# AIM OF THE TASK
All lines from the opening of the entries below through the line containing "cahier-des-charges-ui.md : addendum" must be output exactly as they appear, with no other lines.

Dataset entries:
::::

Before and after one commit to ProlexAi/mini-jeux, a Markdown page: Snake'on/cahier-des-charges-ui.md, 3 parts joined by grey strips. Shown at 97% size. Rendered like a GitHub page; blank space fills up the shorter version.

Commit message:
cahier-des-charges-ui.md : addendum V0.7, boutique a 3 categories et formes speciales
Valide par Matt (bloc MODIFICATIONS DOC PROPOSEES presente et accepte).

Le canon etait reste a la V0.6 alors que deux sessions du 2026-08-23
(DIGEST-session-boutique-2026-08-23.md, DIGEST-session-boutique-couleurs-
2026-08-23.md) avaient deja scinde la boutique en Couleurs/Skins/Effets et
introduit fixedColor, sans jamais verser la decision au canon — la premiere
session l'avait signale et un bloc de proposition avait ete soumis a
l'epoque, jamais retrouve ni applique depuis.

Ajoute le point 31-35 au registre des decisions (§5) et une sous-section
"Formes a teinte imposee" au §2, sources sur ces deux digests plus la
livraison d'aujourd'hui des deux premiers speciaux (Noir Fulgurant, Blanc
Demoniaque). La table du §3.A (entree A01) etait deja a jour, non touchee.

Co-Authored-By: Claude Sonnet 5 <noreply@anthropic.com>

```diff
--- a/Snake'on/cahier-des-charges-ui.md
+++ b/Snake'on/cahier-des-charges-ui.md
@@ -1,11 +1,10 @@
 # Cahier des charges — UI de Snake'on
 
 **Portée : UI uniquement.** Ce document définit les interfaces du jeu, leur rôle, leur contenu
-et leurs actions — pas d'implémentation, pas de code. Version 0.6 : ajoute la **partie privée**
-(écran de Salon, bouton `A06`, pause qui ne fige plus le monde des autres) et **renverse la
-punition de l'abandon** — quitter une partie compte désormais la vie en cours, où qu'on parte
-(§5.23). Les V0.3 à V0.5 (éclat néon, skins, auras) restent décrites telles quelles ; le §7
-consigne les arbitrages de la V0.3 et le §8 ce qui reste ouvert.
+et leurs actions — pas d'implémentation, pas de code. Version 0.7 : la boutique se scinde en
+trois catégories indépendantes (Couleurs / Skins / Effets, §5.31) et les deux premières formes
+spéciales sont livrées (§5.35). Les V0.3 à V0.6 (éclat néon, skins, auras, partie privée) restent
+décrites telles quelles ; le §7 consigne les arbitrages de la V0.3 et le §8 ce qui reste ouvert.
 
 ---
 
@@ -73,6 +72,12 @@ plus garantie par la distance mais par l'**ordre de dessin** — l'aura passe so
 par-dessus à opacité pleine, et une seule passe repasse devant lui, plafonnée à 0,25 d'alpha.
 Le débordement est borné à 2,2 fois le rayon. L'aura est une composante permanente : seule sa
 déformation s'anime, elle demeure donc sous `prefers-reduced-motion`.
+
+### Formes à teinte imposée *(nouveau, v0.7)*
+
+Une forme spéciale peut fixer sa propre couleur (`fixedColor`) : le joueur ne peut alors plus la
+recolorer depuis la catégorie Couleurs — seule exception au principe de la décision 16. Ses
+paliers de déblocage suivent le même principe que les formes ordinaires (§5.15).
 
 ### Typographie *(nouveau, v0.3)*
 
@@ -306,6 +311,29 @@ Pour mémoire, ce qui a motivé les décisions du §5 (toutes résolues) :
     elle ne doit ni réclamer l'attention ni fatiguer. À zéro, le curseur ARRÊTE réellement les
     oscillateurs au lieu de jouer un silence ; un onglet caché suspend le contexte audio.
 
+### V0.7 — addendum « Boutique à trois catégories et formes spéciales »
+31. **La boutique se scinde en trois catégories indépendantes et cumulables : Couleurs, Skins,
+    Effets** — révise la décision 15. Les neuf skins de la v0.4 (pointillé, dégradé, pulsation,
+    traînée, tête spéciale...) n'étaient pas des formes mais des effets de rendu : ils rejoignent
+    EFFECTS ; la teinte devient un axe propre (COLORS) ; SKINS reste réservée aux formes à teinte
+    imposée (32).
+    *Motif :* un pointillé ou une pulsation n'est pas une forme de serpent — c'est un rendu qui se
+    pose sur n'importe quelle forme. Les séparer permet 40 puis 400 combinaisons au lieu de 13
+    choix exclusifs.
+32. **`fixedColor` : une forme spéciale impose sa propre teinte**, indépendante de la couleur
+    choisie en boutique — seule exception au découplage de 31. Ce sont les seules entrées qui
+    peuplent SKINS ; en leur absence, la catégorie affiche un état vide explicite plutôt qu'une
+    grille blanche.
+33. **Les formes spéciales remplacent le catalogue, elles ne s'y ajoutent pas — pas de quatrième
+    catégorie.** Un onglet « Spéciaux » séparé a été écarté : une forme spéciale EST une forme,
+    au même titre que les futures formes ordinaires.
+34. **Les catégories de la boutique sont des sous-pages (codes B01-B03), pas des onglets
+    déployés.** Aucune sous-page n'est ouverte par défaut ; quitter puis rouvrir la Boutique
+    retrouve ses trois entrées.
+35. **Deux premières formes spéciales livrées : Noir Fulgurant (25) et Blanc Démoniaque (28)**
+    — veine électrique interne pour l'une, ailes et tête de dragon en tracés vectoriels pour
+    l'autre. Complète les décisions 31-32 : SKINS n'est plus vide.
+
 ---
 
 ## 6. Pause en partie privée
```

::::

# YOUR SOLUTION
Before and after one commit to ProlexAi/mini-jeux, a Markdown page: Snake'on/cahier-des-charges-ui.md, 3 parts joined by grey strips. Shown at 97% size. Rendered like a GitHub page; blank space fills up the shorter version.

Commit message:
cahier-des-charges-ui.md : addendum V0.7, boutique a 3 categories et formes speciales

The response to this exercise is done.